- Assignment
In the entries below, find every line with "targetPoint" and copy it.

Records excerpted from a collection:
----------
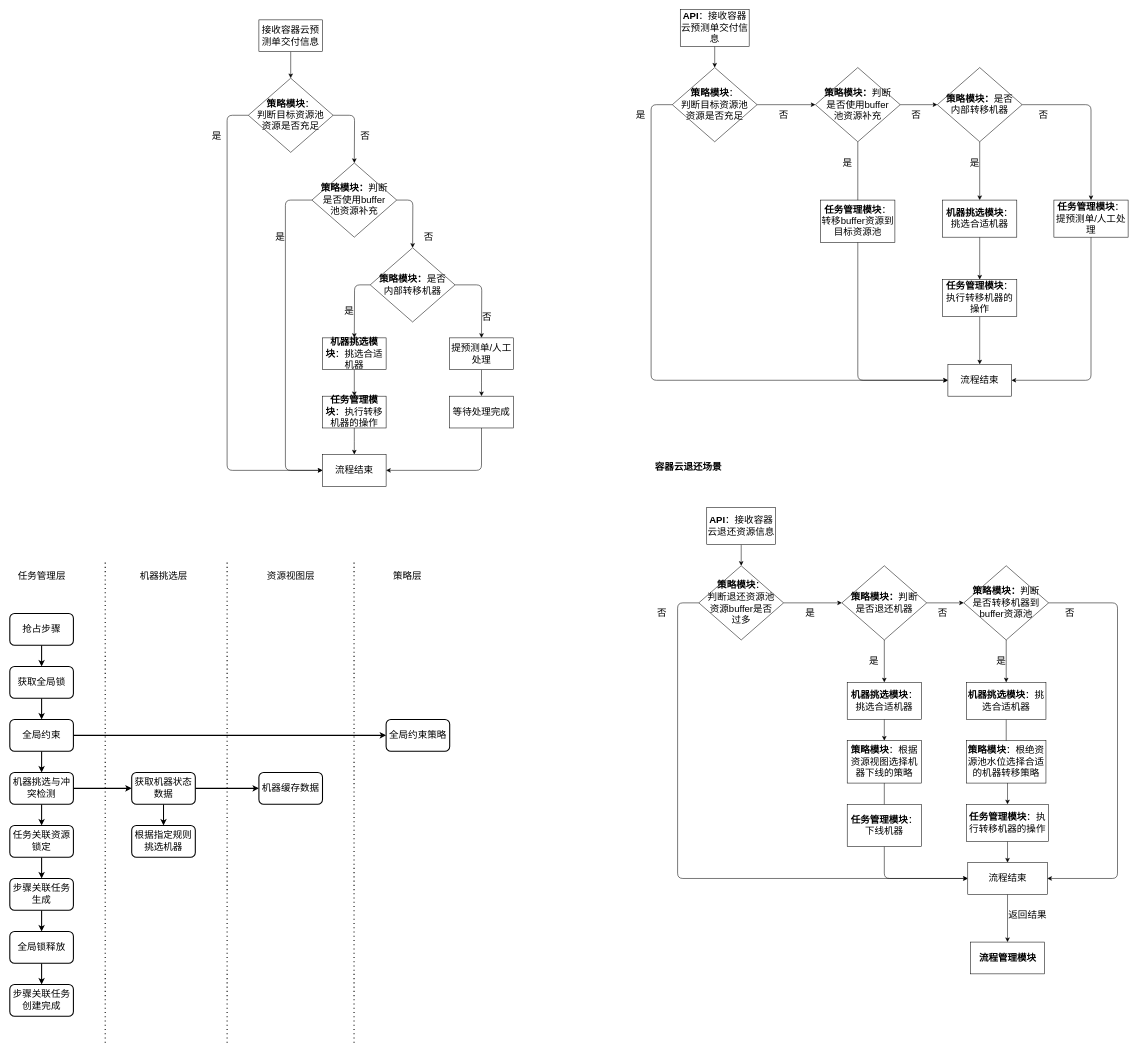
Earlier version of the draw.io diagram page "资源决策模块" (3 of 4) of draw/elastic-resource.drawio (gosoon/gitbook). Source tidied: cells renumbered, new cells numbered last; positions are measured from the earlier drawing's top-left corner, leaving out a move shared by most shapes. Both pictures are drawn from the tidied source at 53%, with x=0, y=0 at pixel (10, 9).
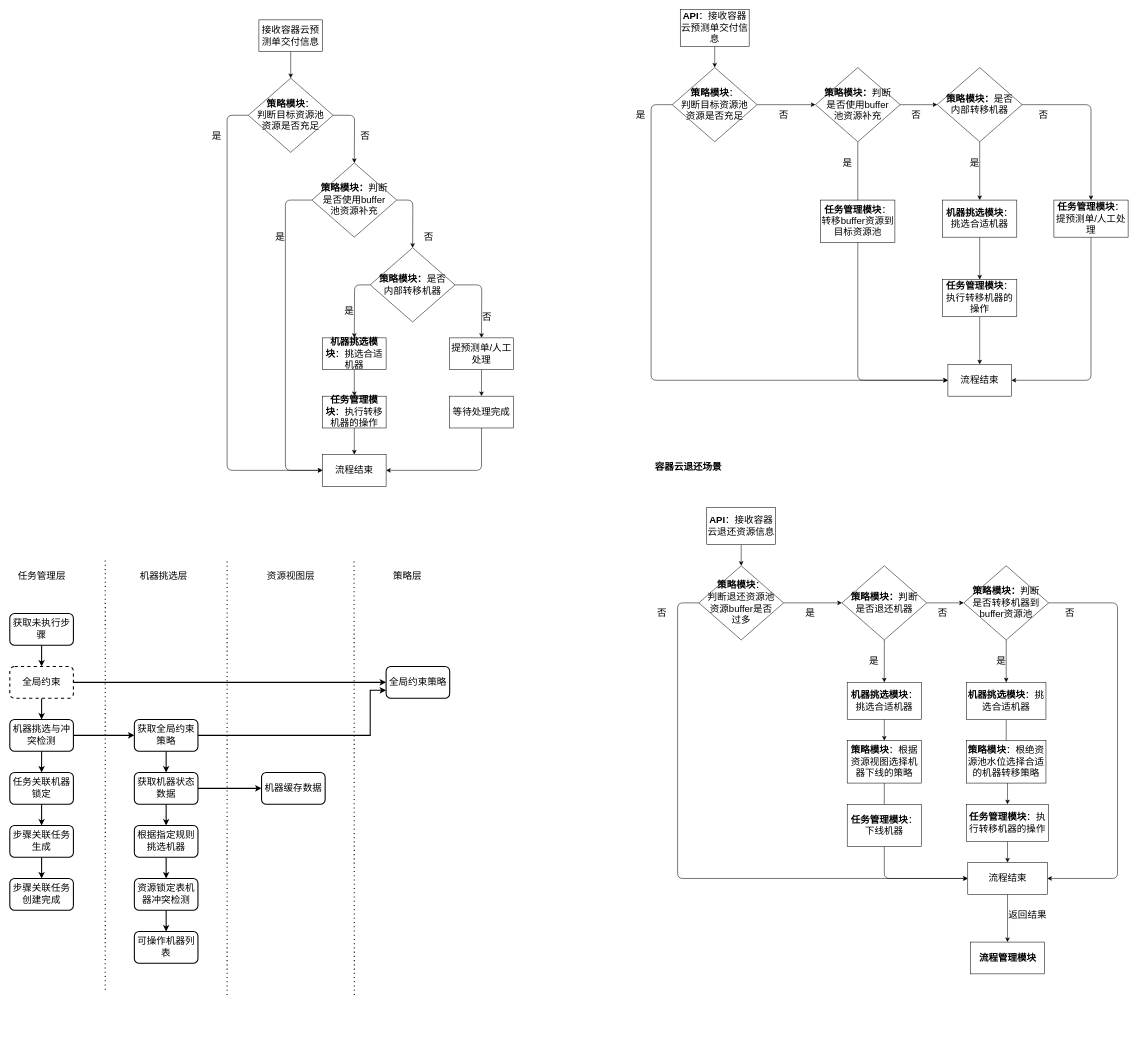
The same diagram, later.

Diff of the diagram source:
```diff
@@
-    <mxCell id="85" style="edgeStyle=orthogonalEdgeStyle;rounded=0;jettySize=auto;html=1;entryX=0.5;entryY=0;entryDx=0;entryDy=0;strokeWidth=2;" parent="1" edge="1" source="86" target="88">
-      <mxGeometry relative="1" as="geometry" />
+    <mxCell id="85" style="edgeStyle=orthogonalEdgeStyle;rounded=0;jettySize=auto;html=1;entryX=0.5;entryY=0;entryDx=0;entryDy=0;strokeWidth=2;" parent="1" edge="1" source="86">
+      <mxGeometry relative="1" as="geometry">
+        <mxPoint x="60" y="1240" as="targetPoint" />
+      </mxGeometry>
     </mxCell>
-    <mxCell id="86" value="&lt;font style=&quot;font-size: 18px;&quot;&gt;抢占步骤&lt;/font&gt;" style="rounded=1;whiteSpace=wrap;html=1;strokeWidth=2;" parent="1" vertex="1">
+    <mxCell id="86" value="&lt;font style=&quot;font-size: 18px;&quot;&gt;获取未执行步骤&lt;/font&gt;" style="rounded=1;whiteSpace=wrap;html=1;strokeWidth=2;" parent="1" vertex="1">
       <mxGeometry y="1140" width="120" height="60" as="geometry" />
     </mxCell>
-    <mxCell id="87" style="edgeStyle=orthogonalEdgeStyle;rounded=0;jettySize=auto;html=1;entryX=0.5;entryY=0;entryDx=0;entryDy=0;strokeWidth=2;" parent="1" edge="1" source="88" target="104">
-      <mxGeometry relative="1" as="geometry" />
-    </mxCell>
-    <mxCell id="88" value="&lt;font style=&quot;font-size: 18px;&quot;&gt;获取全局锁&lt;/font&gt;" style="rounded=1;whiteSpace=wrap;html=1;strokeWidth=2;" parent="1" vertex="1">
-      <mxGeometry y="1240" width="120" height="60" as="geometry" />
-    </mxCell>
@@
-    <mxCell id="90" style="edgeStyle=orthogonalEdgeStyle;rounded=0;jettySize=auto;html=1;strokeWidth=2;entryX=0;entryY=0.5;entryDx=0;entryDy=0;" parent="1" edge="1" source="91" target="109">
+    <mxCell id="90" style="edgeStyle=orthogonalEdgeStyle;rounded=0;jettySize=auto;html=1;strokeWidth=2;entryX=0;entryY=0.5;entryDx=0;entryDy=0;" parent="1" edge="1" source="91" target="118">
       <mxGeometry relative="1" as="geometry" />
     </mxCell>
     <mxCell id="91" value="&lt;font style=&quot;font-size: 18px;&quot;&gt;机器挑选与冲突检测&lt;/font&gt;" style="rounded=1;whiteSpace=wrap;html=1;strokeWidth=2;" parent="1" vertex="1">
-      <mxGeometry y="1440" width="120" height="60" as="geometry" />
+      <mxGeometry y="1340" width="120" height="60" as="geometry" />
     </mxCell>
@@
-    <mxCell id="93" value="&lt;font style=&quot;font-size: 18px;&quot;&gt;任务关联资源锁定&lt;/font&gt;" style="rounded=1;whiteSpace=wrap;html=1;strokeWidth=2;" parent="1" vertex="1">
-      <mxGeometry y="1540" width="120" height="60" as="geometry" />
+    <mxCell id="93" value="&lt;font style=&quot;font-size: 18px;&quot;&gt;任务关联机器锁定&lt;/font&gt;" style="rounded=1;whiteSpace=wrap;html=1;strokeWidth=2;" parent="1" vertex="1">
+      <mxGeometry y="1440" width="120" height="60" as="geometry" />
     </mxCell>
-    <mxCell id="94" style="edgeStyle=orthogonalEdgeStyle;rounded=0;jettySize=auto;html=1;entryX=0.5;entryY=0;entryDx=0;entryDy=0;strokeWidth=2;" parent="1" edge="1" source="95" target="97">
-      <mxGeometry relative="1" as="geometry" />
+    <mxCell id="94" style="edgeStyle=orthogonalEdgeStyle;rounded=0;jettySize=auto;html=1;entryX=0.5;entryY=0;entryDx=0;entryDy=0;strokeWidth=2;" parent="1" edge="1" source="95">
+      <mxGeometry relative="1" as="geometry">
+        <mxPoint x="60" y="1640" as="targetPoint" />
+      </mxGeometry>
     </mxCell>
     <mxCell id="95" value="&lt;font style=&quot;font-size: 18px;&quot;&gt;步骤关联任务生成&lt;/font&gt;" style="rounded=1;whiteSpace=wrap;html=1;strokeWidth=2;" parent="1" vertex="1">
-      <mxGeometry y="1640" width="120" height="60" as="geometry" />
+      <mxGeometry y="1540" width="120" height="60" as="geometry" />
     </mxCell>
-    <mxCell id="96" style="edgeStyle=orthogonalEdgeStyle;rounded=0;jettySize=auto;html=1;strokeWidth=2;" parent="1" edge="1" source="97">
-      <mxGeometry relative="1" as="geometry">
-        <mxPoint x="60" y="1840" as="targetPoint" />
-      </mxGeometry>
-    </mxCell>
-    <mxCell id="97" value="&lt;font style=&quot;font-size: 18px;&quot;&gt;全局锁释放&lt;/font&gt;" style="rounded=1;whiteSpace=wrap;html=1;strokeWidth=2;" parent="1" vertex="1">
-      <mxGeometry y="1740" width="120" height="60" as="geometry" />
-    </mxCell>
     <mxCell id="98" value="&lt;font style=&quot;font-size: 18px;&quot;&gt;步骤关联任务创建完成&lt;/font&gt;" style="rounded=1;whiteSpace=wrap;html=1;strokeWidth=2;" parent="1" vertex="1">
-      <mxGeometry y="1840" width="120" height="60" as="geometry" />
+      <mxGeometry y="1640" width="120" height="60" as="geometry" />
     </mxCell>
@@
-    <mxCell id="104" value="&lt;font style=&quot;font-size: 18px;&quot;&gt;全局约束&lt;/font&gt;" style="rounded=1;whiteSpace=wrap;html=1;strokeWidth=2;" parent="1" vertex="1">
-      <mxGeometry y="1340" width="120" height="60" as="geometry" />
+    <mxCell id="104" value="&lt;font style=&quot;font-size: 18px;&quot;&gt;全局约束&lt;/font&gt;" style="rounded=1;whiteSpace=wrap;html=1;strokeWidth=2;dashed=1;" parent="1" vertex="1">
+      <mxGeometry y="1240" width="120" height="60" as="geometry" />
     </mxCell>
+    <mxCell id="115" style="edgeStyle=orthogonalEdgeStyle;rounded=0;jettySize=auto;html=1;strokeWidth=2;" parent="1" edge="1" source="105">
+      <mxGeometry relative="1" as="geometry">
+        <mxPoint x="295" y="1640" as="targetPoint" />
+      </mxGeometry>
+    </mxCell>
     <mxCell id="105" value="&lt;font style=&quot;font-size: 18px;&quot;&gt;根据指定规则挑选机器&lt;/font&gt;" style="rounded=1;whiteSpace=wrap;html=1;strokeWidth=2;" parent="1" vertex="1">
-      <mxGeometry x="230" y="1540" width="120" height="60" as="geometry" />
+      <mxGeometry x="235" y="1540" width="120" height="60" as="geometry" />
     </mxCell>
     <mxCell id="106" value="&lt;font style=&quot;font-size: 18px;&quot;&gt;机器缓存数据&lt;/font&gt;" style="rounded=1;whiteSpace=wrap;html=1;strokeWidth=2;" parent="1" vertex="1">
-      <mxGeometry x="470" y="1440" width="120" height="60" as="geometry" />
+      <mxGeometry x="475" y="1440" width="120" height="60" as="geometry" />
     </mxCell>
@@
     <mxCell id="109" value="&lt;font style=&quot;font-size: 18px;&quot;&gt;获取机器状态数据&lt;/font&gt;" style="rounded=1;whiteSpace=wrap;html=1;strokeWidth=2;" parent="1" vertex="1">
-      <mxGeometry x="230" y="1440" width="120" height="60" as="geometry" />
+      <mxGeometry x="235" y="1440" width="120" height="60" as="geometry" />
     </mxCell>
     <mxCell id="110" style="endArrow=none;dashed=1;html=1;dashPattern=1 3;strokeWidth=2;rounded=0;" parent="1" edge="1">
       <mxGeometry relative="1" as="geometry">
-        <mxPoint x="180" y="1950" as="sourcePoint" />
+        <mxPoint x="180" y="1850" as="sourcePoint" />
         <mxPoint x="180" y="1040" as="targetPoint" />
       </mxGeometry>
     </mxCell>
     <mxCell id="111" style="endArrow=none;dashed=1;html=1;dashPattern=1 3;strokeWidth=2;rounded=0;" parent="1" edge="1">
       <mxGeometry relative="1" as="geometry">
-        <mxPoint x="410" y="1950" as="sourcePoint" />
+        <mxPoint x="410" y="1860" as="sourcePoint" />
         <mxPoint x="410" y="1040" as="targetPoint" />
       </mxGeometry>
     </mxCell>
@@
     <mxCell id="113" value="&lt;font style=&quot;font-size: 18px;&quot;&gt;全局约束策略&lt;/font&gt;" style="rounded=1;whiteSpace=wrap;html=1;strokeWidth=2;" parent="1" vertex="1">
-      <mxGeometry x="710" y="1340" width="120" height="60" as="geometry" />
+      <mxGeometry x="710" y="1240" width="120" height="60" as="geometry" />
     </mxCell>
     <mxCell id="114" style="endArrow=none;dashed=1;html=1;dashPattern=1 3;strokeWidth=2;rounded=0;" parent="1" edge="1">
       <mxGeometry relative="1" as="geometry">
-        <mxPoint x="649.5" y="1950" as="sourcePoint" />
+        <mxPoint x="650" y="1860" as="sourcePoint" />
         <mxPoint x="649.5" y="1040" as="targetPoint" />
       </mxGeometry>
     </mxCell>
+    <mxCell id="116" style="edgeStyle=orthogonalEdgeStyle;rounded=0;jettySize=auto;html=1;entryX=0;entryY=0.75;entryDx=0;entryDy=0;strokeWidth=2;" parent="1" edge="1" source="118" target="113">
+      <mxGeometry relative="1" as="geometry">
+        <Array as="points">
+          <mxPoint x="680" y="1370" />
+          <mxPoint x="680" y="1285" />
+        </Array>
+      </mxGeometry>
+    </mxCell>
+    <mxCell id="117" style="edgeStyle=orthogonalEdgeStyle;rounded=0;jettySize=auto;html=1;entryX=0.5;entryY=0;entryDx=0;entryDy=0;strokeWidth=2;" parent="1" edge="1" source="118" target="109">
+      <mxGeometry relative="1" as="geometry" />
+    </mxCell>
+    <mxCell id="118" value="&lt;font style=&quot;font-size: 18px;&quot;&gt;获取全局约束策略&lt;/font&gt;" style="rounded=1;whiteSpace=wrap;html=1;strokeWidth=2;" parent="1" vertex="1">
+      <mxGeometry x="235" y="1340" width="120" height="60" as="geometry" />
+    </mxCell>
+    <mxCell id="119" style="edgeStyle=orthogonalEdgeStyle;rounded=0;jettySize=auto;html=1;entryX=0.5;entryY=0;entryDx=0;entryDy=0;strokeWidth=2;" parent="1" edge="1" source="120" target="121">
+      <mxGeometry relative="1" as="geometry" />
+    </mxCell>
+    <mxCell id="120" value="&lt;span style=&quot;font-size: 18px;&quot;&gt;资源锁定表机器冲突检测&lt;/span&gt;" style="rounded=1;whiteSpace=wrap;html=1;strokeWidth=2;" parent="1" vertex="1">
+      <mxGeometry x="235" y="1640" width="120" height="60" as="geometry" />
+    </mxCell>
+    <mxCell id="121" value="&lt;span style=&quot;font-size: 18px;&quot;&gt;可操作机器列表&lt;/span&gt;" style="rounded=1;whiteSpace=wrap;html=1;strokeWidth=2;" parent="1" vertex="1">
+      <mxGeometry x="235" y="1740" width="120" height="60" as="geometry" />
+    </mxCell>
```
----------
- Answer to this exercise
+        <mxPoint x="60" y="1240" as="targetPoint" />
+        <mxPoint x="60" y="1640" as="targetPoint" />
-        <mxPoint x="60" y="1840" as="targetPoint" />
+        <mxPoint x="295" y="1640" as="targetPoint" />
         <mxPoint x="180" y="1040" as="targetPoint" />
         <mxPoint x="410" y="1040" as="targetPoint" />
         <mxPoint x="649.5" y="1040" as="targetPoint" />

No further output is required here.